Activity
For each line of the data that includes the word "components", copy the line.

[Web page edit records]
● ● ●
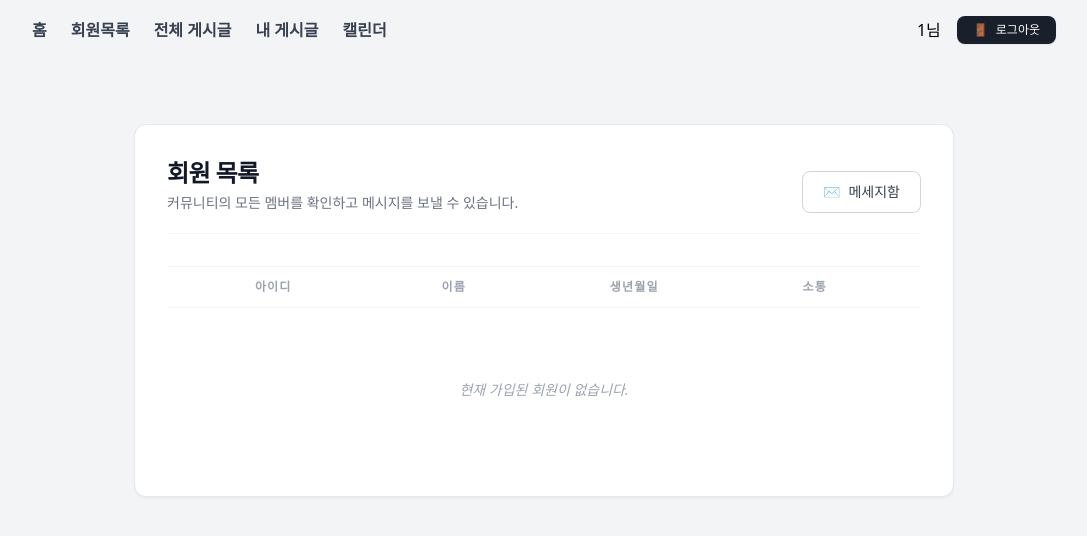
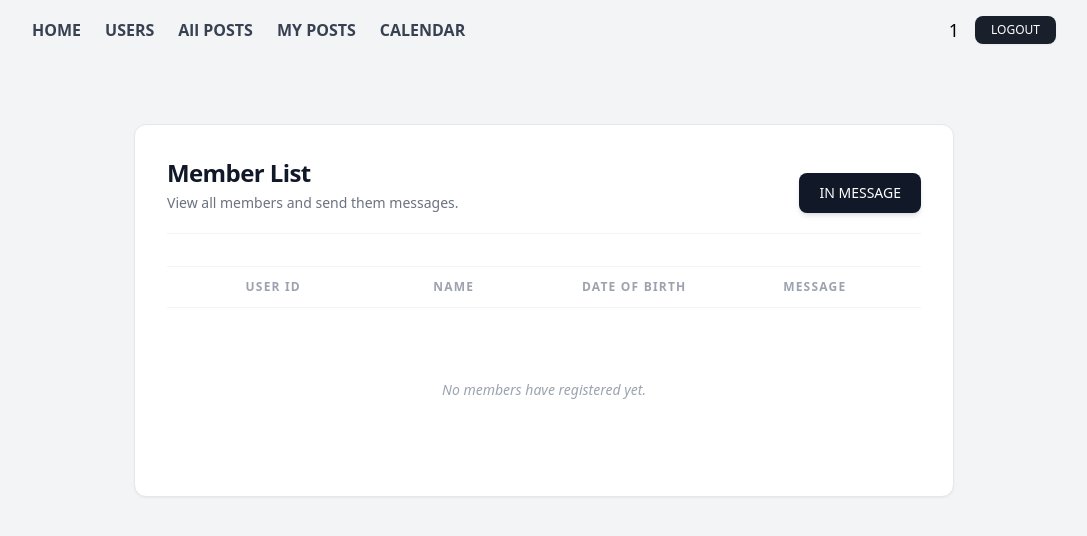
Before and after one commit to PARKJAEKYUNG0525/Blog_mini_project, a React (Vite) app: page /memberList in a window 1280 px wide. Shown: the top 536 px of the page, without its empty margins (96-1183 px from the left). Built offline with nearby package versions, Linux system fonts and the light colour scheme; sample sign-in values are in the browser's storage.

Commit message:
디자인 변경

```diff
--- a/src/components/AllBoard.jsx
+++ b/src/components/AllBoard.jsx
@@ -121,7 +121,7 @@ const AllBoard = () => {
                                         {canEdit(post) && (
                                             <Link
                                                 to={`/board/edit/${post.id}`}
-                                                className="bg-blue-500 text-white text-xs px-3 py-1 rounded-full hover:bg-blue-600 transition-colors"
+                                                className="bg-gray-900 text-white text-[11px] px-3.5 py-1.5 rounded-lg shadow-sm hover:bg-gray-800 transition-all active:scale-95 font-medium inline-block"
                                             >
                                                 수정
                                             </Link>
@@ -129,7 +129,7 @@ const AllBoard = () => {
                                         {canDelete(post) && (
                                             <button
                                                 onClick={() => handleDelete(post.id)}
-                                                className="bg-red-500 text-white text-xs px-3 py-1 rounded-full hover:bg-red-600 transition-colors"
+                                                className="bg-gray-100 text-gray-500 text-[11px] px-3.5 py-1.5 rounded-lg hover:bg-gray-200 hover:text-gray-700 transition-all active:scale-95 font-medium"
                                             >
                                                 삭제
                                             </button>
--- a/src/components/MemberList.jsx
+++ b/src/components/MemberList.jsx
@@ -17,7 +17,8 @@ const MemberList = () => {
 
     useEffect(() => {
         if (!currentUser) {
-            alert("로그인이 필요합니다."); navigator('/login');
+            alert("You must be logged in.");
+            navigator('/login');
         }
     }, []);
 
@@ -36,20 +37,19 @@ const MemberList = () => {
         <div className="flex justify-center items-start pt-16 min-h-screen bg-gray-100 px-4">
             <div className="bg-white border border-gray-200 p-8 rounded-xl shadow-sm w-full max-w-[820px]">
 
-                {/* 상단: 타이틀 + 메세지함 버튼 */}
+                {/* Top: Title + Inbox Button */}
                 <div className="flex justify-between items-end mb-8 border-b border-gray-100 pb-5">
                     <div>
-                        <h1 className="text-2xl font-bold text-gray-900 tracking-tight">회원 목록</h1>
-                        <p className="text-sm text-gray-500 mt-1">커뮤니티의 모든 멤버를 확인하고 메시지를 보낼 수 있습니다.</p>
+                        <h1 className="text-2xl font-bold text-gray-900 tracking-tight">Member List</h1>
+                        <p className="text-sm text-gray-500 mt-1">
+                            View all members and send them messages.
+                        </p>
                     </div>
                     <button
                         onClick={() => setShowMessageBox(v => !v)}
-                        className={`relative flex items-center gap-2 px-5 py-2.5 rounded-lg text-sm font-medium transition-all
-                            ${showMessageBox
-                                ? 'bg-gray-900 text-white shadow-md'
-                                : 'bg-white border border-gray-300 text-gray-700 hover:bg-gray-50'}`}
+                        className="relative flex items-center gap-2 px-5 py-2.5 rounded-lg text-sm font-medium transition-all bg-gray-900 text-white shadow-md hover:bg-gray-800"
                     >
-                        <span>✉️</span> 메세지함
+                        IN MESSAGE
                         {unreadCount > 0 && (
                             <span className="absolute -top-1 -right-1 w-5 h-5 bg-blue-600 text-white text-[10px] font-bold rounded-full flex items-center justify-center ring-2 ring-white">
                                 {unreadCount}
@@ -58,7 +58,7 @@ const MemberList = () => {
                     </button>
                 </div>
 
-                {/* 메세지함 패널 */}
+                {/* Message Box Panel */}
                 {showMessageBox && (
                     <div className="mb-8 animate-in fade-in slide-in-from-top-2 duration-300">
                         <MessageBox
@@ -72,26 +72,34 @@ const MemberList = () => {
                     </div>
                 )}
 
-                {/* 테이블 헤더 - 가독성을 위해 배경색 제거 및 선으로 강조 */}
+                {/* Table Header */}
                 <div className="flex justify-between items-center px-4 py-3 border-y border-gray-100 mb-2 text-xs font-bold text-gray-400 uppercase tracking-widest">
-                    <span className={`${isAdmin ? 'w-1/5' : 'w-1/4'} text-center`}>아이디</span>
-                    <span className={`${isAdmin ? 'w-1/5' : 'w-1/4'} text-center`}>이름</span>
-                    <span className={`${isAdmin ? 'w-1/5' : 'w-1/4'} text-center`}>생년월일</span>
-                    <span className={`${isAdmin ? 'w-1/5' : 'w-1/4'} text-center`}>소통</span>
-                    {isAdmin && <span className="w-1/5 text-center text-red-400">관리</span>}
+                    <span className={`${isAdmin ? 'w-1/5' : 'w-1/4'} text-center`}>User ID</span>
+                    <span className={`${isAdmin ? 'w-1/5' : 'w-1/4'} text-center`}>Name</span>
+                    <span className={`${isAdmin ? 'w-1/5' : 'w-1/4'} text-center`}>Date of Birth</span>
+                    <span className={`${isAdmin ? 'w-1/5' : 'w-1/4'} text-center`}>Message</span>
+                    {isAdmin && <span className="w-1/5 text-center text-red-400">Admin</span>}
                 </div>
 
-                {/* 회원 목록 */}
+                {/* Member List */}
                 <ul className="divide-y divide-gray-50">
                     {users.length > 0 ? (
                         users.map((user, index) => (
                             <li key={index} className="flex justify-between items-center px-4 py-4 text-sm hover:bg-gray-50/50 transition-colors group">
                                 <span className={`${isAdmin ? 'w-1/5' : 'w-1/4'} text-center font-semibold text-gray-800`}>
                                     {user.userId}
-                                    {isMe(user) && <span className="ml-1.5 text-[10px] text-blue-500 bg-blue-50 px-1.5 py-0.5 rounded-md">ME</span>}
+                                    {isMe(user) && (
+                                        <span className="ml-1.5 text-[10px] text-blue-500 bg-blue-50 px-1.5 py-0.5 rounded-md uppercase">
+                                            Me
+                                        </span>
+                                    )}
                                 </span>
-                                <span className={`${isAdmin ? 'w-1/5' : 'w-1/4'} text-center text-gray-600`}>{user.name}</span>
-                                <span className={`${isAdmin ? 'w-1/5' : 'w-1/4'} text-center text-gray-500 font-mono`}>{user.birthDate}</span>
+                                <span className={`${isAdmin ? 'w-1/5' : 'w-1/4'} text-center text-gray-600`}>
+                                    {user.name}
+                                </span>
+                                <span className={`${isAdmin ? 'w-1/5' : 'w-1/4'} text-center text-gray-500 font-mono`}>
+                                    {user.birthDate}
+                                </span>
                                 <span className={`${isAdmin ? 'w-1/5' : 'w-1/4'} text-center`}>
                                     {!isMe(user) && (
                                         <button
@@ -99,8 +107,7 @@ const MemberList = () => {
                                             className="bg-[#1A1F2C] text-white text-xs px-4 py-1.5 rounded-lg font-medium shadow-sm
                                                     hover:bg-[#2D3343] transition-all active:scale-95 flex items-center justify-center gap-2 mx-auto"
                                         >
-                                            <span className="text-[#D1D5DB]">✉️</span>
-                                            <span>메세지</span>
+                                            <span>MSG</span>
                                         </button>
                                     )}
                                 </span>
@@ -108,9 +115,9 @@ const MemberList = () => {
                                     <span className="w-1/5 text-center">
                                         <button
                                             onClick={() => deleteUser(index)}
-                                            className="opacity-0 group-hover:opacity-100 bg-red-50 text-red-500 text-xs px-3 py-1.5 rounded hover:bg-red-500 hover:text-white transition-all"
+                                            className="opacity-0 group-hover:opacity-100 bg-red-50 text-red-500 text-xs px-3 py-1.5 rounded-lg hover:bg-red-500 hover:text-white transition-all"
                                         >
-                                            제거
+                                            Delete
                                         </button>
                                     </span>
                                 )}
@@ -118,13 +125,13 @@ const MemberList = () => {
                         ))
                     ) : (
                         <li className="text-center text-gray-400 py-16 text-sm italic">
-                            현재 가입된 회원이 없습니다.
+                            No members have registered yet.
                         </li>
                     )}
                 </ul>
             </div>
 
-            {/* 메세지 보내기 모달 */}
+            {/* Message Modal */}
             {modalTarget && (
                 <MessageModal
                     recipient={modalTarget}
--- a/src/components/NaviBar.jsx
+++ b/src/components/NaviBar.jsx
@@ -18,22 +18,22 @@ const NaviBar = () => {
         <nav className="bg-gray-100 p-4">
        <div className="max-w-5xl mx-auto flex justify-between items-center">
        <div className="flex gap-6 font-semibold text-gray-700">
-       <Link to="/" className="hover:text-black transition-colors hover:underline">홈</Link>
-      <Link to="/memberList" className="hover:text-black transition-colors hover:underline">회원목록</Link>
-      <Link to="/allBoard" className="hover:text-black transition-colors hover:underline">전체 게시글</Link>
-      <Link to="/myBoard" className="hover:text-black transition-colors hover:underline">내 게시글</Link>
-      <Link to="/calendar" className="hover:text-black transition-colors hover:underline">캘린더</Link>
+       <Link to="/" className="hover:text-black transition-colors hover:underline">HOME</Link>
+      <Link to="/memberList" className="hover:text-black transition-colors hover:underline">USERS</Link>
+      <Link to="/allBoard" className="hover:text-black transition-colors hover:underline">All POSTS</Link>
+      <Link to="/myBoard" className="hover:text-black transition-colors hover:underline">MY POSTS</Link>
+      <Link to="/calendar" className="hover:text-black transition-colors hover:underline">CALENDAR</Link>
               </div>
 
         <div className="flex gap-4 items-center">
     {currentUser ? (
     <>
-      <span>{currentUser.userId}님</span>
+      <span className="text-lg">{currentUser.userId}</span>
       <button
       onClick={logout1}
       className="bg-[#1A1F2C] text-white text-xs px-4 py-1.5 rounded-lg font-medium shadow-sm
                 hover:bg-[#321F1F] transition-all active:scale-95 flex items-center justify-center gap-2">
-      <span>🚪</span> 로그아웃
+      LOGOUT
     </button>
     </>
   ) : (
```
Also changed, not shown: src/components/Home.jsx (+19 -9 lines), src/components/Messagebox.jsx (+7 -7 lines), src/components/Messagemodal.jsx (+48 -20 lines).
● ● ●
The completed task
--- a/src/components/AllBoard.jsx
+++ b/src/components/AllBoard.jsx
--- a/src/components/MemberList.jsx
+++ b/src/components/MemberList.jsx
--- a/src/components/NaviBar.jsx
+++ b/src/components/NaviBar.jsx
Also changed, not shown: src/components/Home.jsx (+19 -9 lines), src/components/Messagebox.jsx (+7 -7 lines), src/components/Messagemodal.jsx (+48 -20 lines).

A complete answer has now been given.